Dataset records:
________________________

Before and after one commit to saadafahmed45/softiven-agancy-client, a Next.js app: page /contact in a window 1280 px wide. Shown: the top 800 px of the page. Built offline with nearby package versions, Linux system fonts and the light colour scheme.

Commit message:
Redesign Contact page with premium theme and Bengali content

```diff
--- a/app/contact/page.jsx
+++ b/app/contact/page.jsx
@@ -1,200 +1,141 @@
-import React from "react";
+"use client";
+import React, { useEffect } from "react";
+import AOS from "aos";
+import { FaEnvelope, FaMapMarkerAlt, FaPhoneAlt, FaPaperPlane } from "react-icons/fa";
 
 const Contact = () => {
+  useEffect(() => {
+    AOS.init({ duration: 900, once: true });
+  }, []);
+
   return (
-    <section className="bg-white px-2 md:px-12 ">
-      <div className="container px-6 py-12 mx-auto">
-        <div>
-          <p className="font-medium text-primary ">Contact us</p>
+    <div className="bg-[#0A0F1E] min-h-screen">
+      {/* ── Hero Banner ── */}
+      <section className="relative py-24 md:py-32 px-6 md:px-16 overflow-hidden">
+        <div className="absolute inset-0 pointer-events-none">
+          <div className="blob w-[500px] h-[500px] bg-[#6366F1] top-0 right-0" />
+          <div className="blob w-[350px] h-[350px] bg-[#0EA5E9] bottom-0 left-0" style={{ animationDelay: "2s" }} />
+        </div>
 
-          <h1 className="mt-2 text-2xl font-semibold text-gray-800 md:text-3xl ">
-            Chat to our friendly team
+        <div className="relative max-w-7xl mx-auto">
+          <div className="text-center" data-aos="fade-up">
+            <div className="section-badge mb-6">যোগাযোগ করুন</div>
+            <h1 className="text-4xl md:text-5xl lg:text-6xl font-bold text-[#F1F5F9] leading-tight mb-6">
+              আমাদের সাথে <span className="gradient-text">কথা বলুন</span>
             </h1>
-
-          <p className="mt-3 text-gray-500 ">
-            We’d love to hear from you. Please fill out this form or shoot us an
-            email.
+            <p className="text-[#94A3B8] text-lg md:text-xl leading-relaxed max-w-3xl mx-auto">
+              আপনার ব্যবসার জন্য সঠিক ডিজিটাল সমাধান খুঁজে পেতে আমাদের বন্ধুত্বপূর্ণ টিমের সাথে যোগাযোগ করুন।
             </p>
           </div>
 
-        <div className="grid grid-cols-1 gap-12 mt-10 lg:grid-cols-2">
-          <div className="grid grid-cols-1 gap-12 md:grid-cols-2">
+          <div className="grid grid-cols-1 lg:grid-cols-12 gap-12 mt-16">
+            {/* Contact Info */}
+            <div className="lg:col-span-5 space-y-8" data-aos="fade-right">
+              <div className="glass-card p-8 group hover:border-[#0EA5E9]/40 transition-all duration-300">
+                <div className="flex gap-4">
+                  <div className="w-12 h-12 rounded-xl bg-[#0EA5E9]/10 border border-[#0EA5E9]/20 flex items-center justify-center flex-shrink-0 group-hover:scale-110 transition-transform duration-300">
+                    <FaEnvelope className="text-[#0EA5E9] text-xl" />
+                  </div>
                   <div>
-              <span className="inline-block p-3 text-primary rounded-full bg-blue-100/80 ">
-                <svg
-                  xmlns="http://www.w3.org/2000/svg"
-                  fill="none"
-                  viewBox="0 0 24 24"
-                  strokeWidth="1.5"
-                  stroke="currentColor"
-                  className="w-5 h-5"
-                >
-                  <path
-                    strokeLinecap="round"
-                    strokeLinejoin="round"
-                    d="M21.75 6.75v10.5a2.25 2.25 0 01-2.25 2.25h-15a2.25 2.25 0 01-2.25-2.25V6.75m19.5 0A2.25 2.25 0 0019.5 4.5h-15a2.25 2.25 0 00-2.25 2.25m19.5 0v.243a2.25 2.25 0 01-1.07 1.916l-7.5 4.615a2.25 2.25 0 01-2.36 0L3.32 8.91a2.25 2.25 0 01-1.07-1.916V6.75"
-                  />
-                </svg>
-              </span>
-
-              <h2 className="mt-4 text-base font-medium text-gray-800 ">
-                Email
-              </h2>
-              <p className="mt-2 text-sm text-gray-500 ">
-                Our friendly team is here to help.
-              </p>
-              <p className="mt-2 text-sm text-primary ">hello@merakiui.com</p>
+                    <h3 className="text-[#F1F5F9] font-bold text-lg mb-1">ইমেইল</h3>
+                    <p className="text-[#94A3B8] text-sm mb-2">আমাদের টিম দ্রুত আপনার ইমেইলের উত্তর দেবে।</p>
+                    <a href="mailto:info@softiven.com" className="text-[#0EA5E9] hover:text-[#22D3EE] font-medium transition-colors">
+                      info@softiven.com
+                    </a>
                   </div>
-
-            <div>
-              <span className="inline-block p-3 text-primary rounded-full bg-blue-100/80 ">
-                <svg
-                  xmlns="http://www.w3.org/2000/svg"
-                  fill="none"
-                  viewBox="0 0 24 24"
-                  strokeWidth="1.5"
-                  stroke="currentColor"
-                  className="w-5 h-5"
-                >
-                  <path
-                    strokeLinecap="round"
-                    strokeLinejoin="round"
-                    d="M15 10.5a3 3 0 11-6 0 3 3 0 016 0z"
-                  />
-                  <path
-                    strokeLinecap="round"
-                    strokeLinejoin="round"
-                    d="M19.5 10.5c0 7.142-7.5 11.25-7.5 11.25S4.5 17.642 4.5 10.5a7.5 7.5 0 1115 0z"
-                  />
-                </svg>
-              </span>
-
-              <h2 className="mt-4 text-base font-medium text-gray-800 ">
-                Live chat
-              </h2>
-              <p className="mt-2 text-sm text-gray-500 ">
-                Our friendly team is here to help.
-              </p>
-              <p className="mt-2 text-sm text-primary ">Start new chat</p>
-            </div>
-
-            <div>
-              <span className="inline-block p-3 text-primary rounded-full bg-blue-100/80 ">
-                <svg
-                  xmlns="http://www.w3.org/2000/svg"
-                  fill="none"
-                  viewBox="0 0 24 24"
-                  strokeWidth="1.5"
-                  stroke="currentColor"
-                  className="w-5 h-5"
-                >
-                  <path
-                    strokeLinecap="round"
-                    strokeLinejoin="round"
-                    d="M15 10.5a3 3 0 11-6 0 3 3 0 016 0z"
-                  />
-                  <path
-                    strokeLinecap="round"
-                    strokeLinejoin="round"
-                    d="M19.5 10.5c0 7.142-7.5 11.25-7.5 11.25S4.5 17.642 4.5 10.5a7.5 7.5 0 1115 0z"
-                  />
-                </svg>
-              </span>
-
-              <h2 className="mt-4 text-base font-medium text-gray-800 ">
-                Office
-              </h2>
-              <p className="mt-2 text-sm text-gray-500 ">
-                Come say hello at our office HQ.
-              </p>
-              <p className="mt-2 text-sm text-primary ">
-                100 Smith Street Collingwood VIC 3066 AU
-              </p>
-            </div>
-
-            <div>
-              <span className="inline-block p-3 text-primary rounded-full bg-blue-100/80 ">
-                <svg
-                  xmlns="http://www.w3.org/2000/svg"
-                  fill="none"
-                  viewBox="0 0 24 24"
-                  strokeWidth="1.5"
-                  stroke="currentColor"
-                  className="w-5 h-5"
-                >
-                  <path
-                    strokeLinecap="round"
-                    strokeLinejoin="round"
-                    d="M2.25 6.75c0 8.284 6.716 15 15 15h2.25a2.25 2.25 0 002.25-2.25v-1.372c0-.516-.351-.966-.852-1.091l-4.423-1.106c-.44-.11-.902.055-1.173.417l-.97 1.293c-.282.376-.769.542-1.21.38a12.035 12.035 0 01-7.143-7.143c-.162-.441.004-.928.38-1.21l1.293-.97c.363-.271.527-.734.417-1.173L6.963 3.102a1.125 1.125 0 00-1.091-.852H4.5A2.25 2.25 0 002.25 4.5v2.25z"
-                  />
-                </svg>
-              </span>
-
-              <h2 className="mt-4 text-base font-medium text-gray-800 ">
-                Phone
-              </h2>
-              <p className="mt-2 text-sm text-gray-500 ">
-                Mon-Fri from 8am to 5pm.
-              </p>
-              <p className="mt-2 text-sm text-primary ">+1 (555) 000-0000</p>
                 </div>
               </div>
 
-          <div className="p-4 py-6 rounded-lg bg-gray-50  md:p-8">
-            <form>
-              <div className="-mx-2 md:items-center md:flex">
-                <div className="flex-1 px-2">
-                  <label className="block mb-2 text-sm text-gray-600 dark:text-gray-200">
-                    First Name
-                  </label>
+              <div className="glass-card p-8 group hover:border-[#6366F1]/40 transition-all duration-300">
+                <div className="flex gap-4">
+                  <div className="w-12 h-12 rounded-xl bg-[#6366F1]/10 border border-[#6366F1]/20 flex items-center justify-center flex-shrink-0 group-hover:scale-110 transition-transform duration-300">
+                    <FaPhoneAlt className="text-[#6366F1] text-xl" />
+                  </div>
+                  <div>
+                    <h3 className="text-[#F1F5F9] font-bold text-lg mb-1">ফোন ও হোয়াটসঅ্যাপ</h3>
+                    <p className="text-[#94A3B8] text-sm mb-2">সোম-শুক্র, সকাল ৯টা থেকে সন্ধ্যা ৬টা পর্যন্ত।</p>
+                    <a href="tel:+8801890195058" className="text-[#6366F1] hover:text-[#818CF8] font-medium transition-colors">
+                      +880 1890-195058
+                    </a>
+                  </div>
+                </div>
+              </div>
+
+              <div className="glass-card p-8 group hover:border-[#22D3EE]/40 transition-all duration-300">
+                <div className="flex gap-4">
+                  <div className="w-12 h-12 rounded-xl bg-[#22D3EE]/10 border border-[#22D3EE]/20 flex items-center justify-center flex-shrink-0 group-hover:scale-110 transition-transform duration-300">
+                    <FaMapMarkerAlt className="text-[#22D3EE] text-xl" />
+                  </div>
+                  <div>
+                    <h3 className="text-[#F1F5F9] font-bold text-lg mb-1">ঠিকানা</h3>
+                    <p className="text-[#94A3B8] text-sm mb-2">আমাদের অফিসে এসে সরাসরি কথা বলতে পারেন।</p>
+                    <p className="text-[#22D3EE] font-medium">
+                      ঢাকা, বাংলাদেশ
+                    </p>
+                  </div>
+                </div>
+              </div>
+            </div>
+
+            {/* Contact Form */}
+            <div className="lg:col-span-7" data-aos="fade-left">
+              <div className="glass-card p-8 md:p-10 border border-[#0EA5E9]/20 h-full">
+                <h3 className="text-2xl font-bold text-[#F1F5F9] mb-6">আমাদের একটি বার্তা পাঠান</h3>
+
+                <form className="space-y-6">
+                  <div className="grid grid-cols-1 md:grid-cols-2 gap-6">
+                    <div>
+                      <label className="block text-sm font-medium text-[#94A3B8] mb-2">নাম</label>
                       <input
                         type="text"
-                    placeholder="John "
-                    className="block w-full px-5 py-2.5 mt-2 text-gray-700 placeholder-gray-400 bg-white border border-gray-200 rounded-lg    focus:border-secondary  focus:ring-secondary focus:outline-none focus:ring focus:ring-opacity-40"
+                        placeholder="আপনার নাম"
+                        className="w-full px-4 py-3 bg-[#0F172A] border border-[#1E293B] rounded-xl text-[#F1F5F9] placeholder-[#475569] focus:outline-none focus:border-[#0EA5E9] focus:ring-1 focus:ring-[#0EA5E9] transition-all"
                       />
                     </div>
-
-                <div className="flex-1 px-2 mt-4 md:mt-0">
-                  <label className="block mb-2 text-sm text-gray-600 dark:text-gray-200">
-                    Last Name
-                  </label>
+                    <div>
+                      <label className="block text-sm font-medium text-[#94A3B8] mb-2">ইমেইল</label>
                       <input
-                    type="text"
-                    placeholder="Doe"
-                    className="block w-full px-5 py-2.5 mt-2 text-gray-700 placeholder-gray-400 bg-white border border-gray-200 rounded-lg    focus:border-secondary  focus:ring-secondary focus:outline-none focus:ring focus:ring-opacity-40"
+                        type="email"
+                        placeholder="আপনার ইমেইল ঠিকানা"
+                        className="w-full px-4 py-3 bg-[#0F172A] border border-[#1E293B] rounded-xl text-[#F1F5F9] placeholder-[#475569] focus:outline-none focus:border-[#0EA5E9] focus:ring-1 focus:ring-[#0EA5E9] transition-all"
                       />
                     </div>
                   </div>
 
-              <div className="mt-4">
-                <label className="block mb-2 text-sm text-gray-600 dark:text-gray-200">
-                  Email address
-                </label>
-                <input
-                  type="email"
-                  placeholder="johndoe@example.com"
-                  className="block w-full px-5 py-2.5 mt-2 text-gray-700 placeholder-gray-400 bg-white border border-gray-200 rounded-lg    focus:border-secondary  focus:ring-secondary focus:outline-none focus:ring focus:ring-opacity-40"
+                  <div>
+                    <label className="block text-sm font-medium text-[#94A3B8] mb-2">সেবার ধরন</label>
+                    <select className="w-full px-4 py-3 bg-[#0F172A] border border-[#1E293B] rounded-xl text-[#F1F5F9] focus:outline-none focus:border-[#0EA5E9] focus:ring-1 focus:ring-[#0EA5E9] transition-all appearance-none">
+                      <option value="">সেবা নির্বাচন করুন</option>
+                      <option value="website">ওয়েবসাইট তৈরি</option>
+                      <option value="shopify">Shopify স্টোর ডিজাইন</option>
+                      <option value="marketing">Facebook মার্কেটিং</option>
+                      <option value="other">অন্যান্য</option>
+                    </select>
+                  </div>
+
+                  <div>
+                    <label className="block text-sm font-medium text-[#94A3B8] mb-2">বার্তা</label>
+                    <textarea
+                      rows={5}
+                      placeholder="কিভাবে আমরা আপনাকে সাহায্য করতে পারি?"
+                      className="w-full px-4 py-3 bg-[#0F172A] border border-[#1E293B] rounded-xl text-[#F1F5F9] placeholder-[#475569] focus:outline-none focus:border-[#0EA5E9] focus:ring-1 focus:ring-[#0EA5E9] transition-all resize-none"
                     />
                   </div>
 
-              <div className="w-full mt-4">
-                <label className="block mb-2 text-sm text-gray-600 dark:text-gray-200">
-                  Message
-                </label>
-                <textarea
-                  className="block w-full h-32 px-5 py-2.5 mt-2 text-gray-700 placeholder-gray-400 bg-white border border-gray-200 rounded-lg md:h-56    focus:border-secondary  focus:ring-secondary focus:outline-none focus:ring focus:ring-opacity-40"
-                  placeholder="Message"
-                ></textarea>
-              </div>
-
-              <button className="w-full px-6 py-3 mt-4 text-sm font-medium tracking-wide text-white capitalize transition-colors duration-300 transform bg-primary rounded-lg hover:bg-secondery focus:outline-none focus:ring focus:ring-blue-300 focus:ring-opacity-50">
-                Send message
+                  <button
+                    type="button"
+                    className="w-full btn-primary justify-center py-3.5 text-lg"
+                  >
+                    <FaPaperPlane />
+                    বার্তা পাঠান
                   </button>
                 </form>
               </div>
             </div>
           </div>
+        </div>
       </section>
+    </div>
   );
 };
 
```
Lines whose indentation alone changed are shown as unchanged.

________________________

> _Description of the task_: For each line above that includes "group", copy the line.

> _Problem solution_:
+              <div className="glass-card p-8 group hover:border-[#0EA5E9]/40 transition-all duration-300">
+                  <div className="w-12 h-12 rounded-xl bg-[#0EA5E9]/10 border border-[#0EA5E9]/20 flex items-center justify-center flex-shrink-0 group-hover:scale-110 transition-transform duration-300">
+              <div className="glass-card p-8 group hover:border-[#6366F1]/40 transition-all duration-300">
+                  <div className="w-12 h-12 rounded-xl bg-[#6366F1]/10 border border-[#6366F1]/20 flex items-center justify-center flex-shrink-0 group-hover:scale-110 transition-transform duration-300">
+              <div className="glass-card p-8 group hover:border-[#22D3EE]/40 transition-all duration-300">
+                  <div className="w-12 h-12 rounded-xl bg-[#22D3EE]/10 border border-[#22D3EE]/20 flex items-center justify-center flex-shrink-0 group-hover:scale-110 transition-transform duration-300">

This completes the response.